Purging the Penny – Is the Nickel Next?
In a previous post, I examined the impact of central bank monetary inflation on the demise of the penny. Now, a former economist at the Bank of Canada is publicly calling for the removal of the nickel from circulation.
According to The Canadian Press:
The Royal Canadian Mint starts collecting one-cent coins on Feb. 4 for melting and recycling of the metal content, with some six billion pennies expected to be surrendered over the next six years.
Finance Minister Jim Flaherty announced the surprise demise in last year’s budget, saying the penny had become a nuisance to many Canadians.
A former Bank of Canada economist now says the nickel is also becoming obsolete, and should be next in line for retirement.
Jean-Pierre Aubry says more and more Canadians are hoarding the five-cent coin, forcing the mint to produce 230 million last year alone to keep them in circulation.
Why are Canadians hoarding nickels en masse?
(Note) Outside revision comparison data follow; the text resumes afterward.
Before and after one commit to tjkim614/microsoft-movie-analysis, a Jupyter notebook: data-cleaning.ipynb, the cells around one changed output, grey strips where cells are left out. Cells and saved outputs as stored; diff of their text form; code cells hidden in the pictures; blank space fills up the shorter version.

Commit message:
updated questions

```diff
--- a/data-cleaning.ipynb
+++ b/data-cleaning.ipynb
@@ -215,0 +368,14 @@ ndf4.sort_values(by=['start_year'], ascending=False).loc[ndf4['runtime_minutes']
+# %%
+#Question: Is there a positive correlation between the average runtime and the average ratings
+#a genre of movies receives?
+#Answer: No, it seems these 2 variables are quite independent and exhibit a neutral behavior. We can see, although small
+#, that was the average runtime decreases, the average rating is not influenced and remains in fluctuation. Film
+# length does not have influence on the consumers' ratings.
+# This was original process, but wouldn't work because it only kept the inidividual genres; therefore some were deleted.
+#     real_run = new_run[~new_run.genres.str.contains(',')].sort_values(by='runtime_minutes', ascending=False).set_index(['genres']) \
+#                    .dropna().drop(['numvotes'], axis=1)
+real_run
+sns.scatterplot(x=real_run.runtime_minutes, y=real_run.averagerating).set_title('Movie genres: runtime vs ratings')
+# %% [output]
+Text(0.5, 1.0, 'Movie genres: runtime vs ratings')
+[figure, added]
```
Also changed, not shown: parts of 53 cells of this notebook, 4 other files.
Because the coins are worth more than their legal tender face value.
This is an example of Gresham’s Law. It is the process by which an artificially overvalued money drives an artificially undervalued money out of circulation. In this case, nickels are artificially undervalued when compared to digits in a computer. Ultimately, this is yet another example of a shortage caused by a government mandated maximum price – of nickel coins, that is.
The Bank of Canada actively pursues an annual inflation target of 2% per year. This purposeful monetary debasement results in the loss of half our currency’s purchasing power every 35 years.
The penny is to be purged. The nickel could be next. Assuming that we safely sidestep the looming national security threat of pesky heaters, how long before our bills aren’t worth the polymer they’re printed on?
(Photo Credit Mona Billard)